Minutes turned into hours, hours turned into days, days turned into weeks, weeks turned into months, months turned into years, and in the summer of 2002, I took a job as a delivery driver for a construction supply company. For the next almost two years, I listened to a lot of Jim Rome and a lot of radio. I tried playing tapes in the truck, but tapes didn't play as loud in that big truck and the music would be drowned out by the loudness that it took to operate a ride like that. So, radio it was. It was while listening to that radio in that truck that I heard the news of Elizabeth Smart being found, and where I realized that I had seen her and her crew less that five minutes before the cops stopped them. I also stayed abreast of top-40 radio. Ashanti was huge then. I loved those rap songs that included a girl with a nice voice spitting the chorus. I also loved the easy listening songs. My favorite song, though, was one that started off with a guitar strum, then a sythesizer, then a "Woo!". I knew it was an older song because it played on those stations that don't only play the latest hits, but I didn't know who sang it. For more than a year, I was left in the dark, because the deej would never announce who played the song after it aired.
I finally found out that the song was by Third Eye Blind. "No way," I thought. "That doesn't sound anything like "Semi-Charmed Kind of Life" and there are no hints of that 'will I GRADUATE?' song. I just can't be. The deej messed up." Soon after, I found out that it was, in fact, them.
--I can no longer like that song, I guess.
--But wait, you like(d) that song so much.
--Yeah, but 3eb.
--Still, man, you REALLY liked it. It was your favorite radio song. You even admitted that to yourself. I'm calling you on it.
--But, I like punk rock.
--You were thinking about buying whatever album that song was on.
--That's because I thought the rest of the ablum might be cool like that song is cool.
--Me too. Just because we now know that it probably isn't, though, doesn't mean you can all of the sudden hate that song.
--Nope. Not if you want to keep it real.
So, on that day, "keeping it real" started to mean something. What I like is what I like. Just because stupid people or a the majority might like something, doesn't mean that I can't. Disliking something doesn't make me more interesting.

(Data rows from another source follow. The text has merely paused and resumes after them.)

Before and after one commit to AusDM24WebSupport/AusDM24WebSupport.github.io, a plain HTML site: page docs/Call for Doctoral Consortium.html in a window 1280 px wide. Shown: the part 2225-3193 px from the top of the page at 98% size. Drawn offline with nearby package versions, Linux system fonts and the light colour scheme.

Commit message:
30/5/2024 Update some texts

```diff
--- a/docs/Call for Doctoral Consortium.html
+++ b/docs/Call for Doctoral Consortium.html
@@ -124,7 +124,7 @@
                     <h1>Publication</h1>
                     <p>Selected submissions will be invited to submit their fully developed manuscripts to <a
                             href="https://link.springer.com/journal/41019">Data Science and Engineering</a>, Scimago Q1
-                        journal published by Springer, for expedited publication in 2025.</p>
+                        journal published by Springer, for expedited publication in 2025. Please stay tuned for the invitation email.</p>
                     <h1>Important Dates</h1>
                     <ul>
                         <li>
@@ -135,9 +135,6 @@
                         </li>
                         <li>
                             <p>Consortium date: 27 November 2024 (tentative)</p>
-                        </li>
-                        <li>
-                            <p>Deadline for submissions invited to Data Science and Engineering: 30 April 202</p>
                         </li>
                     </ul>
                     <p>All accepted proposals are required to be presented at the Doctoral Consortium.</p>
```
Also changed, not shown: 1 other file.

It may sound dumb, but this realization changed a lot about me. It broadened not only the music I like, but also other things like movies. (Joe Ghiz: I still think Minority Report was boring and Bourne Identity was great. I was being real that weekend.)
So, here's to you, "Never Let You Go" by Third Eye Blind. You made me better people.
"You say that I've changed. Well maybe I did. But even if I've changed. What's wrong with it?"
(sidenote: maybe Third Eye Blind, lame name and mostly lame music aside, aren't totally lame. From wikipedia: The band gained major label attention after their second demo was released in 1995, including that of Clive Davis, who invited the band to perform a showcase for Arista Records in New York City. During Third Eye Blind concerts at the time, it was customary for the band to have a piñata release candy above their mosh pits, yet at the showcase for the record executives, lead singer Stephan Jenkins released live crickets from the piñata instead.